By Duncan Garner
The Government’s plans to expand mining have been dealt a serious blow, with one of its own MPs saying digging up Great Barrier Island is the wrong thing to do.
It’s the jewel in the crown of the outer Hauraki Gulf and Great Barrier Island is now central to the Government’s mining plans.
National’s Auckland Central MP, Nikki Kaye, says her Government should not be digging up the Barrier.
“In my view it’s unique in terms of its conservation properties, both in terms of threatened species but also from an economic perspective, I think the economics of mining are different for an island.”
Ms Kaye has broken rank with National, which wants to target 705ha of gold and silver on the island – worth $4.3 billion.
Her decision to speak out received Mr Key’s approval beforehand.
“This is clearly specific to Nikki’s electorate, on that basis, I knew she was going to make the comments she made. That’s part of a discussion document – there will be lots of views out there,” he says.
On the island today it was easy to see why Ms Kaye is arguing against the Government – her electorate survival depends on it.
“To destroy and island like this, which it would do in terms of the eco-tourism we have here, is it worth it?” says island resident Murray Willis.
Mining the Barrier will not be easy. Officials have told the Government that; “mining of any mineral is a prohibited activity on Great Barrier Island, under the Auckland City Council District Plan”, and “a plan change under the RMA would be required before any future mining operation could proceed”.
One man standing in the way of the diggers is Auckland Mayor John Banks, seeking re-election.
The former National Cabinet Minister also says the island must be left alone.
“It must be left in its pristine condition.
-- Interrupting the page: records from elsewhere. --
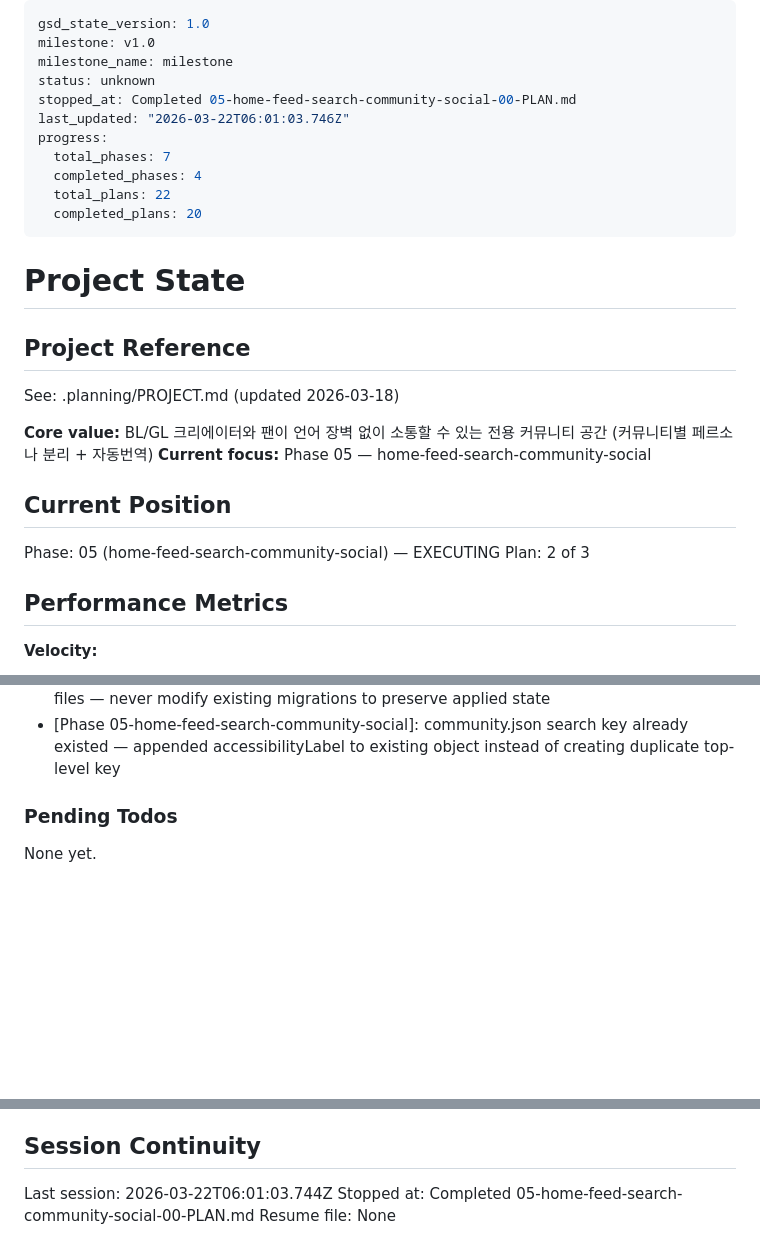
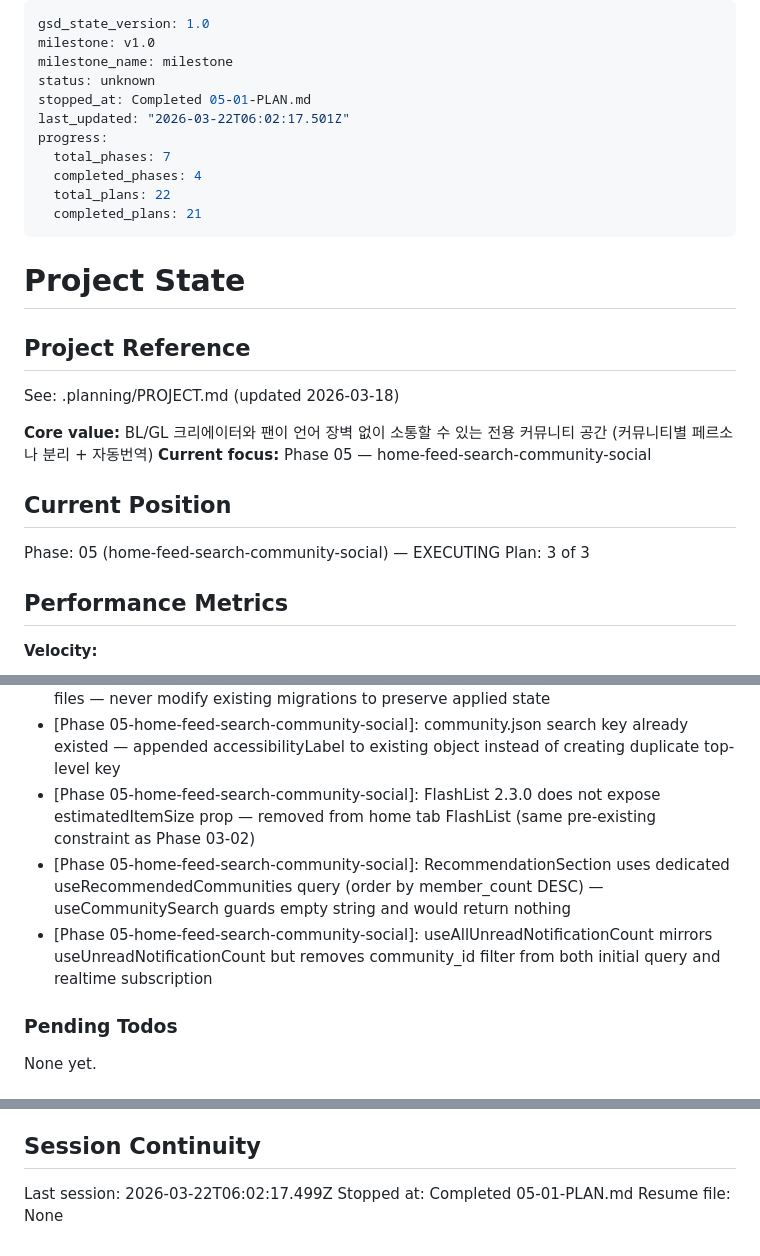
Before and after one commit to sangwopark19/wecord, a Markdown page: .planning/STATE.md, 3 parts joined by grey strips. Drawn GitHub-style; blank space fills up the shorter version.

Commit message:
docs(05-01): complete home-feed plan — cross-community feed + home tab conditional views

```diff
--- a/.planning/STATE.md
+++ b/.planning/STATE.md
@@ -3,13 +3,13 @@ gsd_state_version: 1.0
 milestone: v1.0
 milestone_name: milestone
 status: unknown
-stopped_at: Completed 05-home-feed-search-community-social-00-PLAN.md
-last_updated: "2026-03-22T06:01:03.746Z"
+stopped_at: Completed 05-01-PLAN.md
+last_updated: "2026-03-22T06:02:17.501Z"
 progress:
   total_phases: 7
   completed_phases: 4
   total_plans: 22
-  completed_plans: 20
+  completed_plans: 21
 ---
 
 # Project State
@@ -24,7 +24,7 @@ See: .planning/PROJECT.md (updated 2026-03-18)
 ## Current Position
 
 Phase: 05 (home-feed-search-community-social) — EXECUTING
-Plan: 2 of 3
+Plan: 3 of 3
 
 ## Performance Metrics
 
@@ -123,6 +124,9 @@ Recent decisions affecting current work:
 - [Phase 04-highlights-notices-notifications-translation]: HighlightScreen extracted to components/highlight/HighlightScreen.tsx — uses useRouter() internally, accepts only communityId prop; setActiveTab not needed for standalone Stack route
 - [Phase 04-highlights-notices-notifications-translation]: Gap closure creates new migration files — never modify existing migrations to preserve applied state
 - [Phase 05-home-feed-search-community-social]: community.json search key already existed — appended accessibilityLabel to existing object instead of creating duplicate top-level key
+- [Phase 05-home-feed-search-community-social]: FlashList 2.3.0 does not expose estimatedItemSize prop — removed from home tab FlashList (same pre-existing constraint as Phase 03-02)
+- [Phase 05-home-feed-search-community-social]: RecommendationSection uses dedicated useRecommendedCommunities query (order by member_count DESC) — useCommunitySearch guards empty string and would return nothing
+- [Phase 05-home-feed-search-community-social]: useAllUnreadNotificationCount mirrors useUnreadNotificationCount but removes community_id filter from both initial query and realtime subscription
 
 ### Pending Todos
 
@@ -139,6 +143,6 @@ None yet.
 
 ## Session Continuity
 
-Last session: 2026-03-22T06:01:03.744Z
-Stopped at: Completed 05-home-feed-search-community-social-00-PLAN.md
+Last session: 2026-03-22T06:02:17.499Z
+Stopped at: Completed 05-01-PLAN.md
 Resume file: None
```
Also changed, not shown: other parts of .planning/STATE.md (+1 -0 lines), .planning/ROADMAP.md (+3 -3 lines), 1 other file.
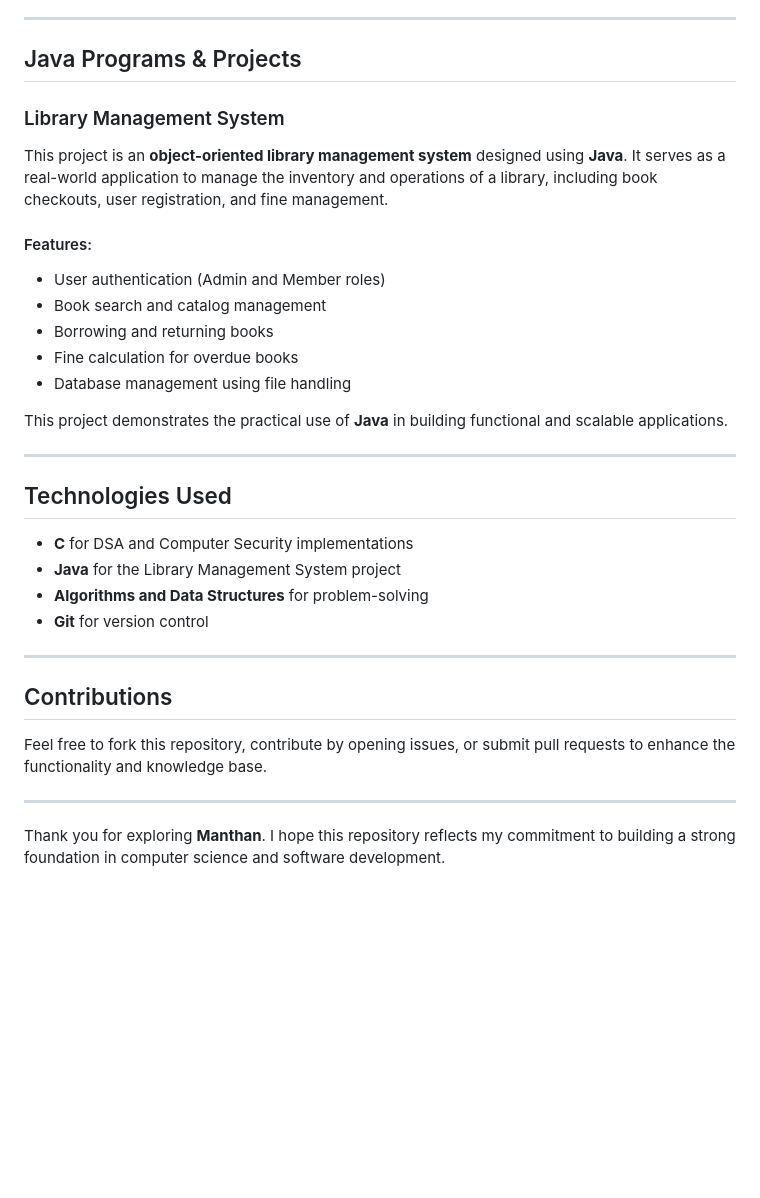
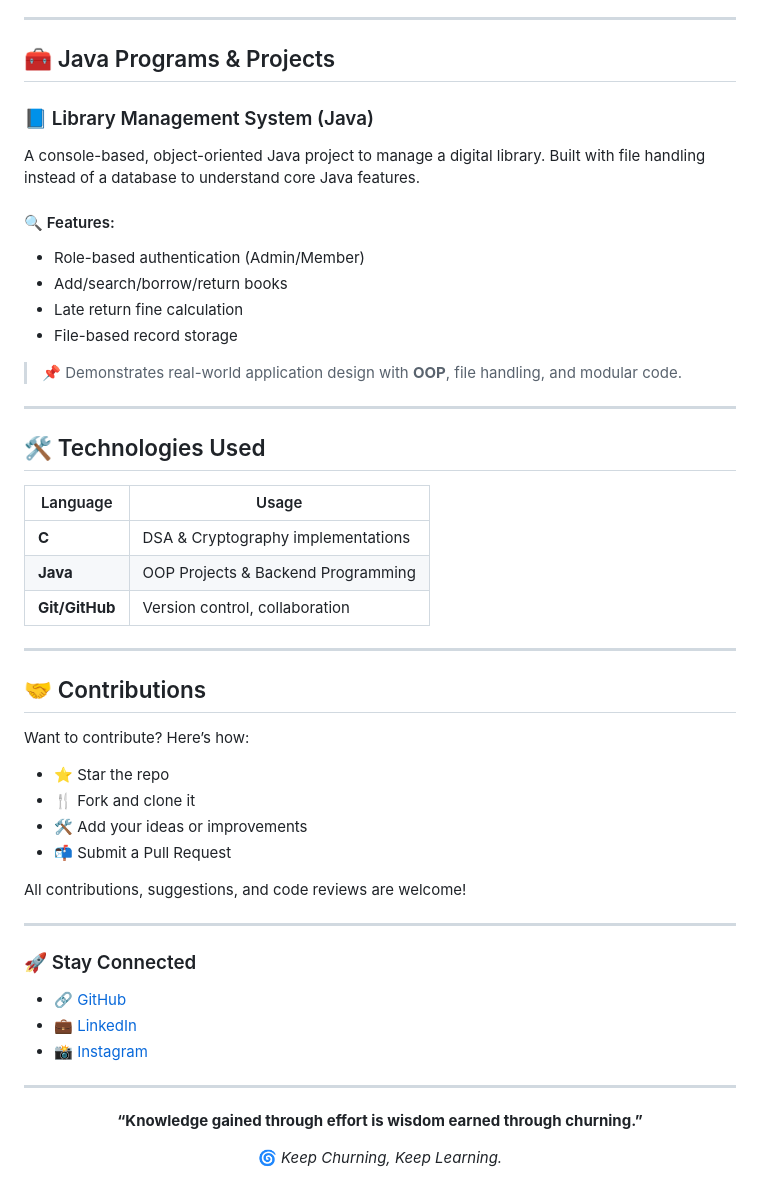
Before and after one commit to Omii1908/Aakar, a Markdown page: README.md, the part around one of its changes. GitHub-like rendering; blank space fills up the shorter version.

```diff
--- a/README.md
+++ b/README.md
@@ -71,36 +72,51 @@ The security implementations aim to provide a foundational understanding of cryp
 
 ---
 
-## Java Programs & Projects
+## 🧰 Java Programs & Projects
 
-### Library Management System
+### 📘 Library Management System (Java)
 
-This project is an **object-oriented library management system** designed using **Java**. It serves as a real-world application to manage the inventory and operations of a library, including book checkouts, user registration, and fine management.
+A console-based, object-oriented Java project to manage a digital library. Built with file handling instead of a database to understand core Java features.
 
-#### Features:
-- User authentication (Admin and Member roles)
-- Book search and catalog management
-- Borrowing and returning books
-- Fine calculation for overdue books
-- Database management using file handling
+#### 🔍 Features:
+- Role-based authentication (Admin/Member)
+- Add/search/borrow/return books
+- Late return fine calculation
+- File-based record storage
 
-This project demonstrates the practical use of **Java** in building functional and scalable applications.
+> 📌 Demonstrates real-world application design with **OOP**, file handling, and modular code.
 
 ---
 
-## Technologies Used
+## 🛠️ Technologies Used
 
-- **C** for DSA and Computer Security implementations
-- **Java** for the Library Management System project
-- **Algorithms and Data Structures** for problem-solving
-- **Git** for version control
+| Language      | Usage                                      |
+|---------------|---------------------------------------------|
+| **C**         | DSA & Cryptography implementations          |
+| **Java**      | OOP Projects & Backend Programming          |
+| **Git/GitHub**| Version control, collaboration              |
 
 ---
 
-## Contributions
+## 🤝 Contributions
 
-Feel free to fork this repository, contribute by opening issues, or submit pull requests to enhance the functionality and knowledge base.
+Want to contribute? Here’s how:
+- ⭐ Star the repo
+- 🍴 Fork and clone it
+- 🛠️ Add your ideas or improvements
+- 📬 Submit a Pull Request
+
+All contributions, suggestions, and code reviews are welcome!
 
 ---
 
-Thank you for exploring **Manthan**. I hope this repository reflects my commitment to building a strong foundation in computer science and software development.
+### 🚀 Stay Connected
+- 🔗 [GitHub](https://github.com/Omii1908)
+- 💼 [LinkedIn](https://linkedin.com/in/Omii844198)
+- 📸 [Instagram](https://instagram.com/0m___19o8)
+
+---
+
+<p align="center"><b>“Knowledge gained through effort is wisdom earned through churning.”</b></p>
+
+<p align="center">🌀 <i>Keep Churning, Keep Learning.</i></p>
```
Also changed, not shown: other parts of README.md (+50 -49 lines).
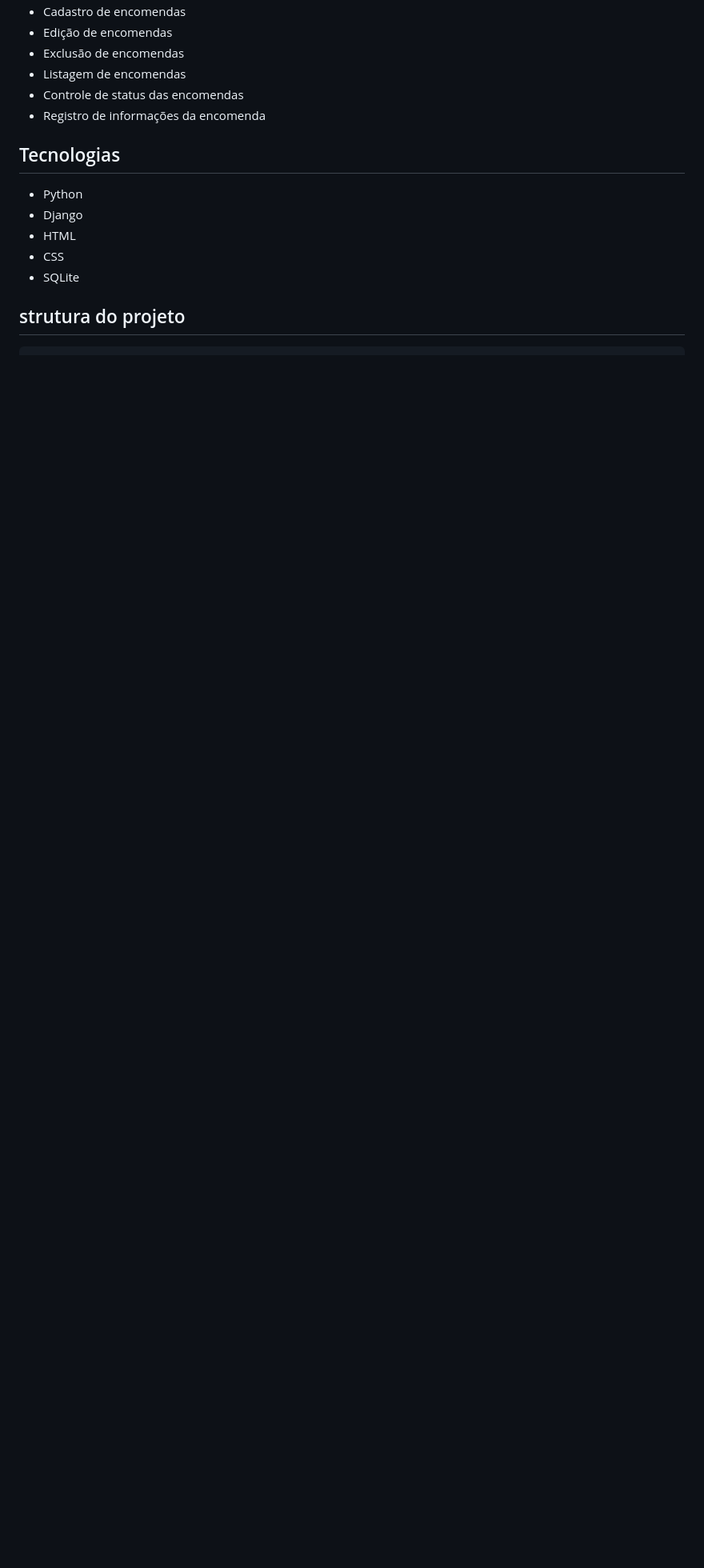
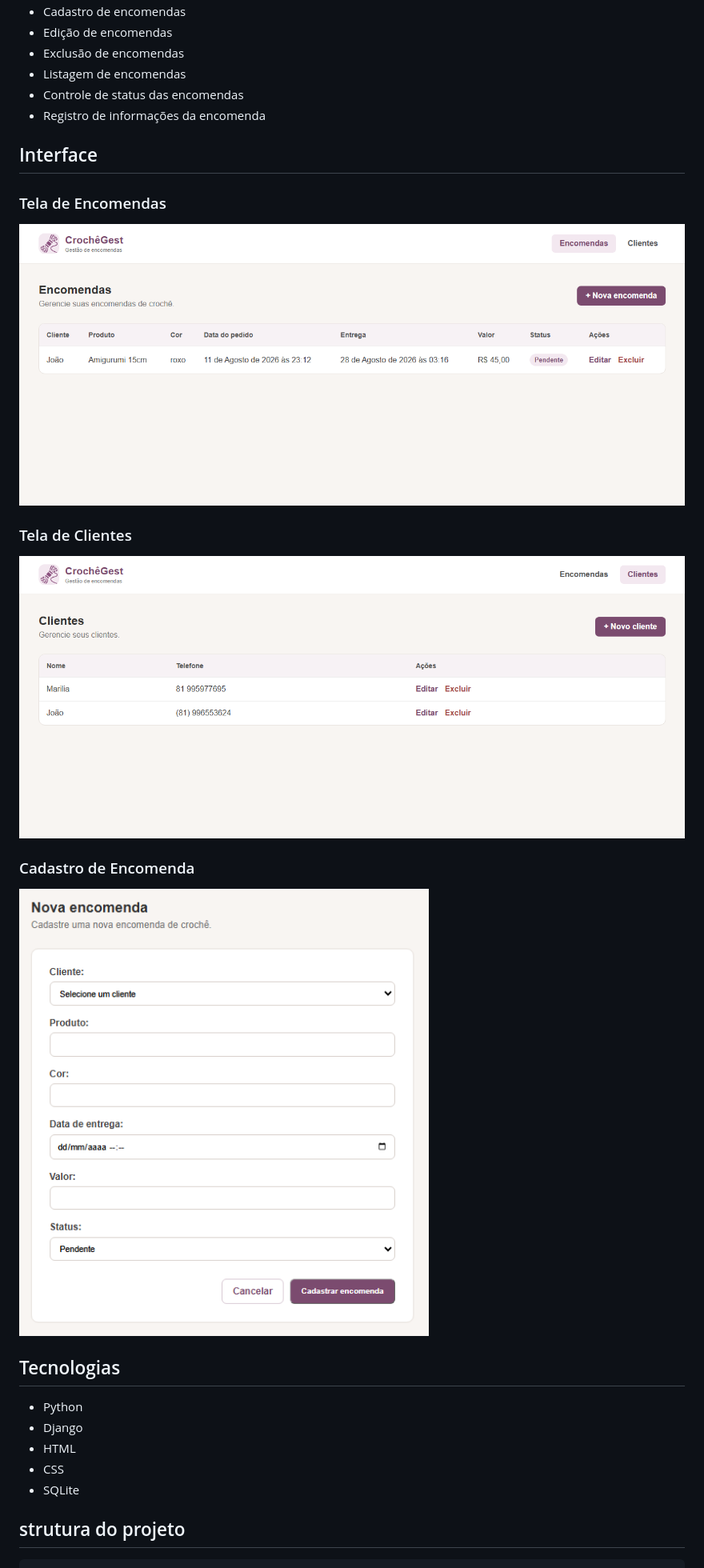
Before and after one commit to IsaClara/crochegest, a Markdown page: README.md, the part around the change. Shown: that part at 80% size. GitHub-like rendering; pictures changed too: screenshots/cadastro.png (added), screenshots/telaClientes.png (added), screenshots/telaEncomendas.png (added); blank space fills up the shorter version.

Commit message:
docs: add project screenshots

```diff
--- a/README.md
+++ b/README.md
@@ -20,6 +20,20 @@ A aplicação permite cadastrar clientes e gerenciar encomendas, acompanhando in
 - Listagem de encomendas
 - Controle de status das encomendas
 - Registro de informações da encomenda
+
+## Interface
+
+### Tela de Encomendas
+
+![Tela de encomendas](screenshots/telaEncomendas.png)
+
+### Tela de Clientes
+
+![Tela de clientes](screenshots/telaClientes.png)
+
+### Cadastro de Encomenda
+
+![Cadastro de encomenda](screenshots/cadastro.png)
 
 ## Tecnologias
 
```
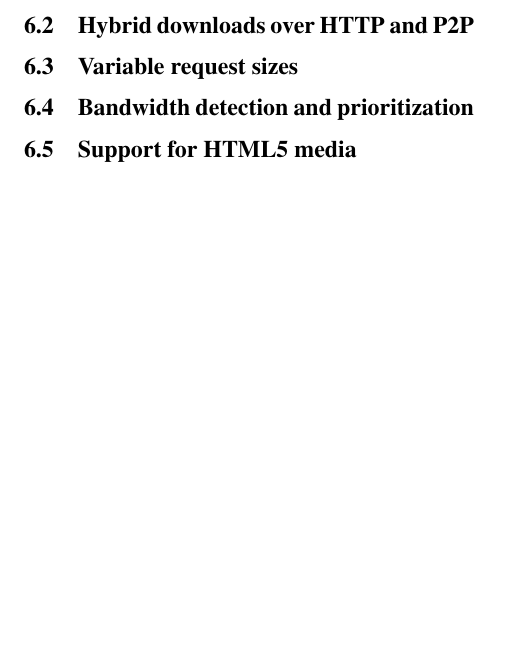
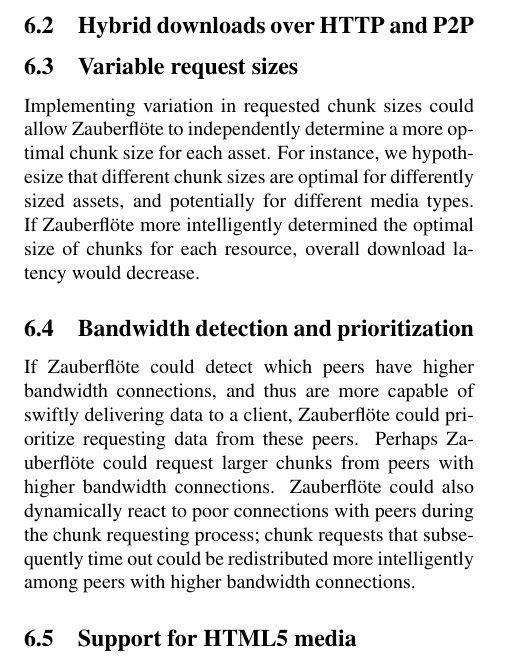
Before and after one commit to wwwiretap/zauberflote, a LaTeX paper (doc/paper/paper.tex): part of page 3 of 3, cut so that both start at the same text, the shorter picture padded with empty space. Compiled offline with pdfLaTeX.

Commit message:
some future work sections

```diff
--- a/doc/paper/paper.tex
+++ b/doc/paper/paper.tex
@@ -200,11 +201,21 @@
 
 \subsection{Variable request sizes}
 
-% Katie
+Implementing variation in requested chunk sizes could allow \zbf\ to independently
+determine a more optimal chunk size for each asset. For instance, we hypothesize
+that different chunk sizes are optimal for differently sized assets, and potentially
+for different media types. If \zbf\ more intelligently determined the optimal size
+of chunks for each resource, overall download latency would decrease.
 
 \subsection{Bandwidth detection and prioritization}
 
-% Katie
+If \zbf\ could detect which peers have higher bandwidth connections, and thus
+are more capable of swiftly delivering data to a client, \zbf\ could prioritize
+requesting data from these peers. Perhaps \zbf\ could request larger chunks from
+peers with higher bandwidth connections. \zbf\ could also dynamically react to
+poor connections with peers during the chunk requesting process; chunk requests
+that subsequently time out could be redistributed more intelligently among
+peers with higher bandwidth connections.
 
 \subsection{Support for HTML5 media}
 
```
Also changed, not shown: doc/paper/paper.tex (3 more changed lines).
How else are we going to sell 100 percent pure New Zealand?” he says.
The Government is also looking to open up parts of the Coromandel and the Paparoa National Park in the South Island.
Mr Key says open cast mining will not be happening.
“There is no way there is going to be open cast mine on the Coromandel in the future,” he says. “We wouldn’t have a dog show of getting through the RMA.”
As for the rest of the country, Mr Key says that’s “very unlikely” as well.
Labour disagrees, despite allowing the Pike River mine to go ahead in 2008, on precious conservation land on the West Coast.
“Mining our most sensitive, most beautiful, most important recreational areas, just doesn’t make sense,” says party leader Phil Goff.
He flies to the Barrier tomorrow, while Ms Kaye is hoping her Government isn’t flying in the face of public opinion.
source: newshub archive